On Jul 4, 12:08 pm, "randy" wavecable.com> wrote:
> "Rob Strom"
>> Nice to read that. My brother, who can read the Bible in Hebrew, believes
>> that the plurality of Elohim isn't relevant to the issue, though he
>> completely believes in the Trinity. I just don't know, but do find it odd
>> that Elohim, the plural word for God, is used.
> "It's not a plural word, though."
> I agree with that, Rob.
Good. It looked as if you had written "I ... do find it odd
that Elohim, the plural word for God, is used".
> "And their goal is to assemble and do communion everywhere?
> (I'm assuming that "the local body of Christ" means
> the communion wafer -- the local blood of Christ
> being the wine, right? I think I have my substances
> I'm not sure I understand all that. I've done communion all my life, and I'm
> not sure many Christians even fully understand what it means, because it's
> become so ritualized. I think it's simply a rite meant to memorialize Jesus'
> first coming and death, which in effect allowed for the transfer of
> spiritual life to us.
For most Christians, the communion wafer
is believed to transform into the
local body of Christ, and the wine
into the local blood of Christ.
Bob Felts, who used to post here,
believed that the Torah was Christ
too, so if you're in synagogue, you were
actually unrolling Jesus (so you'd better
be careful doing it).
Since you can divide the persons but not
the substances, all of these objects
are to a Christian physically God,
though not personally God.
(See, I learned a lot of crazy theoretical
Christianity at Harvard!)
> Nothing bizarre about it, I should think. It's like accepting a warden's
> pardon for our crime, and walking out a free man. Then, to prove that we
> fully understand what that pardon means, we choose to reform our life to
> justify the pardon we've received. The pardon was given in anticipation that
> we will use that pardon to actually reform our life. But unless we receive
> the pardon to begin with we can never fully prove we're willing to reform
> our life.
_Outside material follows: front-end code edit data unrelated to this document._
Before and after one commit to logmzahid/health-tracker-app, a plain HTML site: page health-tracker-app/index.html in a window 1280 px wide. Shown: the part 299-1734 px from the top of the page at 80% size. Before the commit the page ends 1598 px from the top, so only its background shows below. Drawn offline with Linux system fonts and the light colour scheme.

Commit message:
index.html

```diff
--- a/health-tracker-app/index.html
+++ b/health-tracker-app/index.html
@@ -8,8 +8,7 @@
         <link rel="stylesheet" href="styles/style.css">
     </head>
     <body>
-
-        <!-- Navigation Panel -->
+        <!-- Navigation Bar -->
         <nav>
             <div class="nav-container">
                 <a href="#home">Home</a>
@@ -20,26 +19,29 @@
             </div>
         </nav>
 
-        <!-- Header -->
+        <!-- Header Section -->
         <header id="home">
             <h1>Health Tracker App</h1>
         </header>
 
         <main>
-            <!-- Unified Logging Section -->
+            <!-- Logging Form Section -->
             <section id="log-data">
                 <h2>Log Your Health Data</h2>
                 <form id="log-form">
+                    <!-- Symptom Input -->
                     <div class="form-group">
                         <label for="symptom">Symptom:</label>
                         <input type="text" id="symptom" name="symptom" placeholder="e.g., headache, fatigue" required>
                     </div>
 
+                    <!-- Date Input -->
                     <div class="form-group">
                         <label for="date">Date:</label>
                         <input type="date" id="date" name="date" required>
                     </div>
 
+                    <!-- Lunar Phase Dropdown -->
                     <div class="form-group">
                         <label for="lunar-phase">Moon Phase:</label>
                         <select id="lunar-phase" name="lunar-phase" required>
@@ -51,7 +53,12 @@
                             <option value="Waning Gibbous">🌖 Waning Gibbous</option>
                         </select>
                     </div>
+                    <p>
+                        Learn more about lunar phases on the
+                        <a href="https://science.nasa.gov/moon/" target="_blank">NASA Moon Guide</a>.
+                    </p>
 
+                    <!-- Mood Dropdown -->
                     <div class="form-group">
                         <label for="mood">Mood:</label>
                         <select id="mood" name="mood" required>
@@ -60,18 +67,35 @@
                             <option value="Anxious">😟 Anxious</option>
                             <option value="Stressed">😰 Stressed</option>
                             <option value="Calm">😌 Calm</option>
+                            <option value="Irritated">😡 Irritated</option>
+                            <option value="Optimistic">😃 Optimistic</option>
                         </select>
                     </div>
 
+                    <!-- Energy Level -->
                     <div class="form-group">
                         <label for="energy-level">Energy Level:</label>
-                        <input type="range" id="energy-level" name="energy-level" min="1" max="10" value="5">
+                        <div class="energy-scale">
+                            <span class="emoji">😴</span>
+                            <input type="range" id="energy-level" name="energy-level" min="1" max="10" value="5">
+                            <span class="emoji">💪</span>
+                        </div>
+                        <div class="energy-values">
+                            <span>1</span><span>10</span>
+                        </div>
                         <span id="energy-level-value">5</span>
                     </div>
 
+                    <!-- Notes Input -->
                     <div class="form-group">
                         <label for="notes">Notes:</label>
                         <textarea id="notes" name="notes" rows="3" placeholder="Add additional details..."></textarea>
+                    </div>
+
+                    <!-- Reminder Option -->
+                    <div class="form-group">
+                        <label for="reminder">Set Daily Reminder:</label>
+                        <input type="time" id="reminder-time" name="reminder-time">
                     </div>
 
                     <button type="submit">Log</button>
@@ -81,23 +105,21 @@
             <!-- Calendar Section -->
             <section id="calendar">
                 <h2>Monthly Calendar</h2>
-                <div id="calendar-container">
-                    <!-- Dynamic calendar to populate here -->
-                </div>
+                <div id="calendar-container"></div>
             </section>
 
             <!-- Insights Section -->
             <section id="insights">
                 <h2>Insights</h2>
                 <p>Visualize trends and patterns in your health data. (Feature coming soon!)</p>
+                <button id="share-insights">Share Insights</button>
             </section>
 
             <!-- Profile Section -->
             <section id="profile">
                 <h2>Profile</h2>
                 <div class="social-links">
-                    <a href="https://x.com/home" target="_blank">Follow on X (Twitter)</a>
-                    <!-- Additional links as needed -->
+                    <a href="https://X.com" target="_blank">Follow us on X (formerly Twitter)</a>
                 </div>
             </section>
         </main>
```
It's totally bizarre from a justice point of view.
The pardons are given out completely irrespective of merit.
And better people will not get pardons and worse people
will get them. Lousy justice.